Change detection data
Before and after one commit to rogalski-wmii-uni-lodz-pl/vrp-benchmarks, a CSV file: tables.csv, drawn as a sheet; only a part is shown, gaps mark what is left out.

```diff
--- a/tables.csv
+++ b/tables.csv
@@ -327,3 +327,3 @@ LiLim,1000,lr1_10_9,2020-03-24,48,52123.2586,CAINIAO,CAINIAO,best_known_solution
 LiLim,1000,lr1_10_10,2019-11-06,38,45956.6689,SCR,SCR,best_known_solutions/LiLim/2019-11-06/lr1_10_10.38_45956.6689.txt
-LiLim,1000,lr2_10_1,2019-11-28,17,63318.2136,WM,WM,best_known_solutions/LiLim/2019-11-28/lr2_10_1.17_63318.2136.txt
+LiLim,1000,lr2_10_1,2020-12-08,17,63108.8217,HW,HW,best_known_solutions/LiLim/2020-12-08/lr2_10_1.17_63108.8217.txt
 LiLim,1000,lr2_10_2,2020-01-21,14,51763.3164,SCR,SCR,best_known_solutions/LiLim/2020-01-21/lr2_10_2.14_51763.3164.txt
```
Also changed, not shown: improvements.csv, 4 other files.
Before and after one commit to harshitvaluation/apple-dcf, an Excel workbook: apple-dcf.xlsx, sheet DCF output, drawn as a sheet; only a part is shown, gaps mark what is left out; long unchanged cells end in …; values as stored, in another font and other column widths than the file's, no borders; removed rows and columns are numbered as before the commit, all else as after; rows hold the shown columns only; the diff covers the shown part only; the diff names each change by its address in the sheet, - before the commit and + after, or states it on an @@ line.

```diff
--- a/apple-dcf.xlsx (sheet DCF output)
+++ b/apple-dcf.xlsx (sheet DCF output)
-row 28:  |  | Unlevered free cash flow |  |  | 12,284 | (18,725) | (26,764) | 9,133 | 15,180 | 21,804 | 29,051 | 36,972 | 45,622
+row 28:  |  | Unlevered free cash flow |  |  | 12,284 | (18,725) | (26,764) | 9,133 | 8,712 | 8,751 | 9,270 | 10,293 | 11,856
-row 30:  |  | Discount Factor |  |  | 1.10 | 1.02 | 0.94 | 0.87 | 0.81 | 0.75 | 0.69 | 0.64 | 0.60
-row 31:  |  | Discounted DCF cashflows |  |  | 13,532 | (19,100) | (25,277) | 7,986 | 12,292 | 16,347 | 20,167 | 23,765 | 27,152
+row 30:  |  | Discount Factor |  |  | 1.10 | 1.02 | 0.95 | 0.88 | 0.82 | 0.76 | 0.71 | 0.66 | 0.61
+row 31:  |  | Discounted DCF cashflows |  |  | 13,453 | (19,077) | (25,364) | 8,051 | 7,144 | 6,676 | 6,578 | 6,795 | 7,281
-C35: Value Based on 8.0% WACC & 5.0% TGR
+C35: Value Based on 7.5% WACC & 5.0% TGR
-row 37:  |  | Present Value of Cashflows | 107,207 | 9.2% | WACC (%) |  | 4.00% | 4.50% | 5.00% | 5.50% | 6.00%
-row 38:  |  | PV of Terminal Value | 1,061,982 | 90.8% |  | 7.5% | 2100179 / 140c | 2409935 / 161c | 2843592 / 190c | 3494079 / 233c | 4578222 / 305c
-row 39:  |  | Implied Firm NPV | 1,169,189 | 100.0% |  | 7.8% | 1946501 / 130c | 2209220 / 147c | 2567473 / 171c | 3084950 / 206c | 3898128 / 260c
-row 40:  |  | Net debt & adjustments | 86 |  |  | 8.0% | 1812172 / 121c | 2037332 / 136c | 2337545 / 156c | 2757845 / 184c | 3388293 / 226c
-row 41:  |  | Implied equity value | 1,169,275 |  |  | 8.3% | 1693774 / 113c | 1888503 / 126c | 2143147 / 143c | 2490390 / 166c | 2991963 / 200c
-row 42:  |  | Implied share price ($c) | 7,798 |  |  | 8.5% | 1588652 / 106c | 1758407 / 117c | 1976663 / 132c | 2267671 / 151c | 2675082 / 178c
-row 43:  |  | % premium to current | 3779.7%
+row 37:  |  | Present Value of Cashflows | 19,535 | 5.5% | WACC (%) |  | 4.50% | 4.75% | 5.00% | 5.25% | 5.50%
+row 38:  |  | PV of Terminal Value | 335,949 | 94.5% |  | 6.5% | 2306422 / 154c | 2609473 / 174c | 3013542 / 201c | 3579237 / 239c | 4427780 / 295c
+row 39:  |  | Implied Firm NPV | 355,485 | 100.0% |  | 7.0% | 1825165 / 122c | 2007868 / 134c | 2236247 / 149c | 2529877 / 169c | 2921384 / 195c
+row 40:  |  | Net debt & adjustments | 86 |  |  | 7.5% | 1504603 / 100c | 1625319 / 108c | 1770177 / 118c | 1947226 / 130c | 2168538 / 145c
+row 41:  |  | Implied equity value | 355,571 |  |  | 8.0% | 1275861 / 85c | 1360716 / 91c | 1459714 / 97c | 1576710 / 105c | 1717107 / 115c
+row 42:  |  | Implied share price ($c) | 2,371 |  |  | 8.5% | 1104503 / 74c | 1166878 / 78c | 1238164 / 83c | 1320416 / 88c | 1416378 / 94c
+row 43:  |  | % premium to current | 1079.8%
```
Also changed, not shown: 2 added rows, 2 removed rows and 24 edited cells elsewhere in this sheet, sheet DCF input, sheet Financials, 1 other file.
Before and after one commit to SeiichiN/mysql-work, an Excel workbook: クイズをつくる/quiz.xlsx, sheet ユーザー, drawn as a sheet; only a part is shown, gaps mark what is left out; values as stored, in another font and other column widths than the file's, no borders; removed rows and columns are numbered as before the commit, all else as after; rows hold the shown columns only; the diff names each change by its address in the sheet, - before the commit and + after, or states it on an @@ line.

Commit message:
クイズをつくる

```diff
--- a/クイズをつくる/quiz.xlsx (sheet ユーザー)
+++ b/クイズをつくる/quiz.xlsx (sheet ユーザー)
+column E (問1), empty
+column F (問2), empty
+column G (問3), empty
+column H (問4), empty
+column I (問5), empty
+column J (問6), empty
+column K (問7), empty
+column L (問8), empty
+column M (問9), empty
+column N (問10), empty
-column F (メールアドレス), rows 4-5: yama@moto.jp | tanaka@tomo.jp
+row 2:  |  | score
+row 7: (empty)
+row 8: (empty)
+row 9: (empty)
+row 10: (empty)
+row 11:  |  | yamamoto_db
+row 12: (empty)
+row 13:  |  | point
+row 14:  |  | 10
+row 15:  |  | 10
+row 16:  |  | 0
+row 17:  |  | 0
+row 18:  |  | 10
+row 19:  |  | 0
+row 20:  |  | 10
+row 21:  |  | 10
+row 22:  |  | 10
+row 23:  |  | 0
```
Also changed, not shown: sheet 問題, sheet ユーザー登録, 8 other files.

▶ [WHAT YOU ARE ASKED TO DO]
Check every line of the data for the word "Implied". The response is the count alone.

▶ [SOLVED EXERCISE]
6